By Philip Schweier
August 29, 2017 - 11:06
She believes she has lost her powers, but soon realizes there is more to it than that. All this in the face of the kidnapping of John Henry Irons’ nephew. John Henry’s brother Zeke is determined to get his son back, at any cost. But can Lana and John Henry save Zeke from his own destructive tendencies? Or will the villain Skyhook claim another member of the Irons family?
The artwork is first rate, except for one sequence when Photoshop clearly becomes a crutch, rather than a tool. I’ve enjoyed both Segovia’s and Thibert’s artwork, and they make an excellent pairing.

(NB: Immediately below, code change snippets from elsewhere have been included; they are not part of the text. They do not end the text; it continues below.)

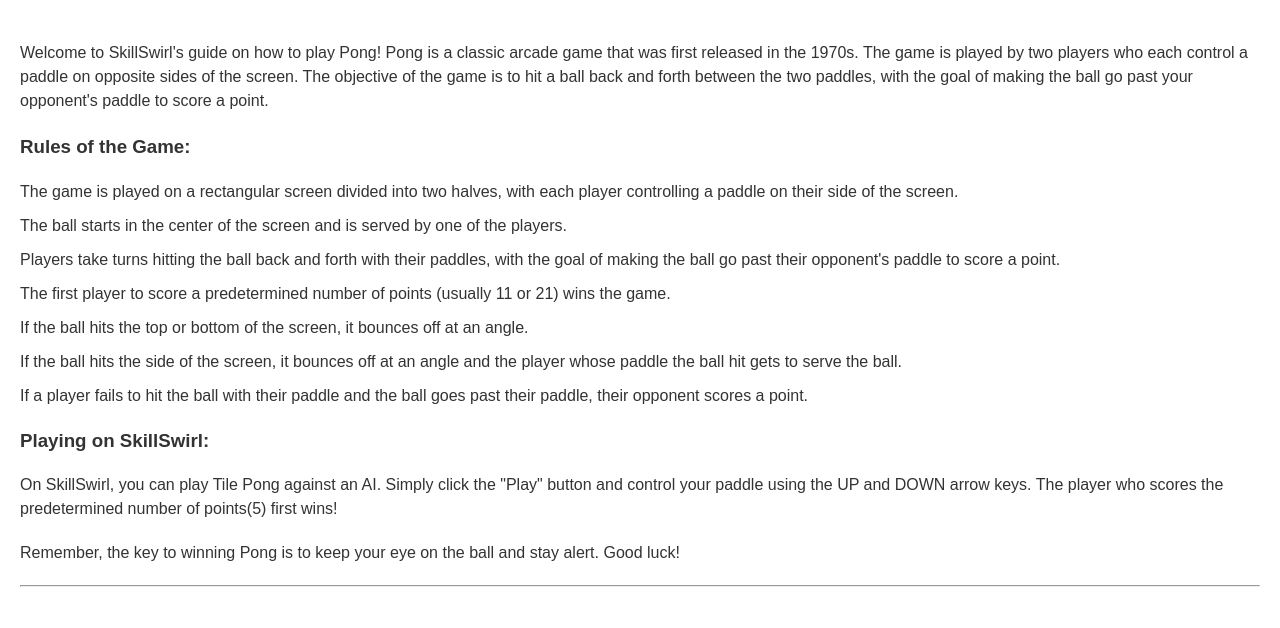
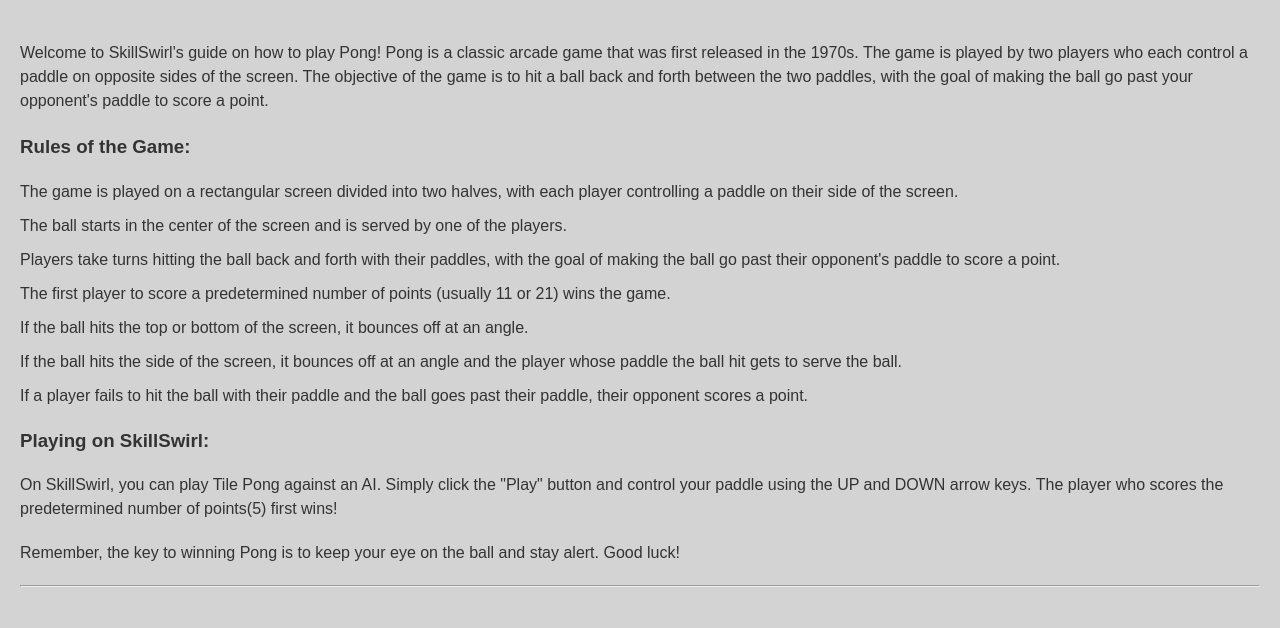
Before and after one commit to tauqeer-darve/SkillSwirl, a plain HTML site: page Games/Tile Pong/tilepong.html in a window 1280 px wide. Shown: the part 172-800 px from the top of the page. Drawn offline with Linux system fonts and the light colour scheme.

Commit message:
Update tilepong.html

```diff
--- a/Games/Tile Pong/tilepong.html
+++ b/Games/Tile Pong/tilepong.html
@@ -6,7 +6,7 @@
     <title>How to Play Tile Pong - SkillSwirl</title>
     <style>
       body {
-        background-color: ##d3d3d3;
+        background-color: #d3d3d3;
         color: #333;
         font-family: Arial, sans-serif;
         font-size: 16px;
```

As a whole, Superwoman reads somewhat like a variant on the Superman character, a novelty rather than addition to the canon. To fully understand what I mean, check out Superman #349 (July, 1980), in which superman encounters gender-bent variations of himself and his friends, courtesy of Mr. Mxyzptlk. There’s a lot of meat on this bone, but it requires reading between the lines. However, this issue of Superwoman reads like a heavily-edited story, with some sequences seemingly unrelated – or not, perhaps they pertain to events in previous issues, or those yet to come.Rating: 6/7